- Task objective:
Please write out every record exactly, but keep any images out of it.

- User interface change data:
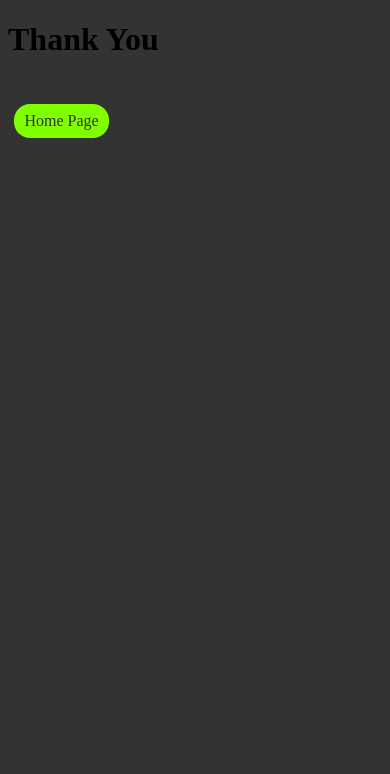
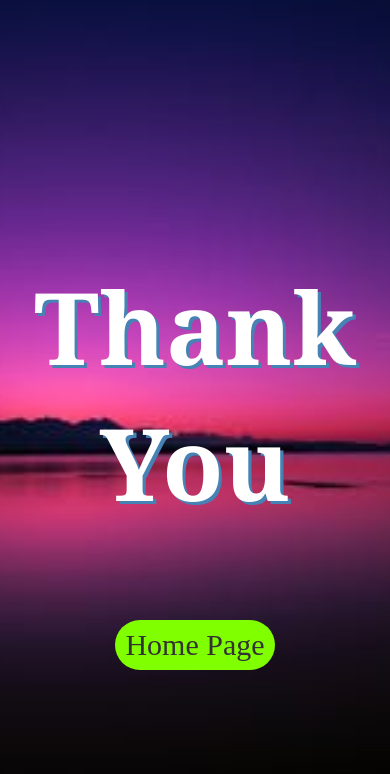
Before and after one commit to gauravDubeyDeveloper/Smart-town.in, a plain HTML site: page view/page7.html in a window 390 px wide. Drawn offline with Linux system fonts and the light colour scheme.

Commit message:
change number

```diff
--- a/view/page7.html
+++ b/view/page7.html
@@ -4,8 +4,8 @@
     <meta charset="UTF-8">
     <meta name="viewport" content="width=device-width, initial-scale=1.0">
     <meta http-equiv="X-UA-Compatible" content="ie=edge">
-    <link rel="stylesheet" media="screen and (min-width: 320px)  and (max-width:1000px)" href="../css/mobile/page6.css">
-    <link rel="stylesheet" media="screen and (min-width: 1001px) " href="../css/tablet/page6.css">
+    <link rel="stylesheet" media="screen and (min-width: 320px)  and (max-width:1000px)" href="../css/mobile/page7.css">
+    <link rel="stylesheet" media="screen and (min-width: 1001px) " href="../css/desktop/page7.css">
     <title>Thank You</title>
 </head>
 <body>
```
Also changed, not shown: view/page4.html (+2 -2 lines), view/page5.html (+2 -2 lines), view/page6.html (+2 -2 lines).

- Task output:
Before and after one commit to gauravDubeyDeveloper/Smart-town.in, a plain HTML site: page view/page7.html in a window 390 px wide. Drawn offline with Linux system fonts and the light colour scheme.

Commit message:
change number

```diff
--- a/view/page7.html
+++ b/view/page7.html
@@ -4,8 +4,8 @@
     <meta charset="UTF-8">
     <meta name="viewport" content="width=device-width, initial-scale=1.0">
     <meta http-equiv="X-UA-Compatible" content="ie=edge">
-    <link rel="stylesheet" media="screen and (min-width: 320px)  and (max-width:1000px)" href="../css/mobile/page6.css">
-    <link rel="stylesheet" media="screen and (min-width: 1001px) " href="../css/tablet/page6.css">
+    <link rel="stylesheet" media="screen and (min-width: 320px)  and (max-width:1000px)" href="../css/mobile/page7.css">
+    <link rel="stylesheet" media="screen and (min-width: 1001px) " href="../css/desktop/page7.css">
     <title>Thank You</title>
 </head>
 <body>
```
Also changed, not shown: view/page4.html (+2 -2 lines), view/page5.html (+2 -2 lines), view/page6.html (+2 -2 lines).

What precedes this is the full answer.